November’s full moon, known as the Beaver Moon, lit up the sky Sunday night well into Monday morning. However, it won’t be too much longer before the next moon event takes place in December, just days before the winter solstice. The next full moon, called a Full Cold Moon because it marks the month leading to some of the coldest temperatures and longest nights, is set to rise on Dec. 13, according to Almanac.

Also referred to as the Long Nights Moon by some Native American tribes or called the Moon before Yule, the Full Cold Moon occurs just before the winter solstice – a day that receives the least amount of daylight each year – which occurs this year on Dec. 21. The December moon also got the name Long Nights Moon because the full moon event just so happens to be the night when the moon hangs in the horizon for the longest period of time each year. Every 19 years, December’s Full Cold Moon and winter solstice arrive on the same day, resulting in a lunar eclipse. The last time the Full Cold Moon and the winter solstice occurred simultaneously was in 2010.

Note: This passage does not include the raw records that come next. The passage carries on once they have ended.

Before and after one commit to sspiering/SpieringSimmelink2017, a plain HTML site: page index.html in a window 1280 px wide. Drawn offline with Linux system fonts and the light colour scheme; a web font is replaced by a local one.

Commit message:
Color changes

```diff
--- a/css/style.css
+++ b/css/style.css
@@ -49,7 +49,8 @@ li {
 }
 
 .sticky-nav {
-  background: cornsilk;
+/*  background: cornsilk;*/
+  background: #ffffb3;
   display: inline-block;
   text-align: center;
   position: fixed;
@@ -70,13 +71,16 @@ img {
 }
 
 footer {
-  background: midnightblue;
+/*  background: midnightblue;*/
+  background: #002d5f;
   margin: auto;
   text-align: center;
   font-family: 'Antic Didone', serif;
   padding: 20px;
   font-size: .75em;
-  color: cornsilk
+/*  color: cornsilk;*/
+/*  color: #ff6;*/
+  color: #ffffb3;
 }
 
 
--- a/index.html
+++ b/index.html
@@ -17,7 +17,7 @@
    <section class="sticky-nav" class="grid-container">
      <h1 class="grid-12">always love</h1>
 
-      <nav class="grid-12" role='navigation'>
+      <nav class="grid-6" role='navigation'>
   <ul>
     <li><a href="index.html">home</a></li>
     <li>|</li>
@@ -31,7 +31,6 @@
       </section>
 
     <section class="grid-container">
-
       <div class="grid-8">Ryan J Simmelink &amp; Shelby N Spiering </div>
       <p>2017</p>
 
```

In ancient culture, the Full Cold Moon and winter solstice were a celebratory occasion in many cultures as farmers would use the time to rest and prepare for the new agricultural year. Some tribes would perform candle-lighting rituals around the time of the Full Cold Moon and winter solstice in effort to convince the sun to return.

This week's full moon, referred to as a supermoon because it was at its closest point to the Earth during the lunar orbit, was not only the biggest and brightest moon to rise in the last 69 years but the Beaver Moon’s recent close proximity to Earth also marks the last time the moon will hang so low in the hemisphere for the next 18 years. The next time the moon will rise at its perigee – the term used to describe the closest point to Earth during the moon’s orbit – will be on Nov. 25, 2034, according to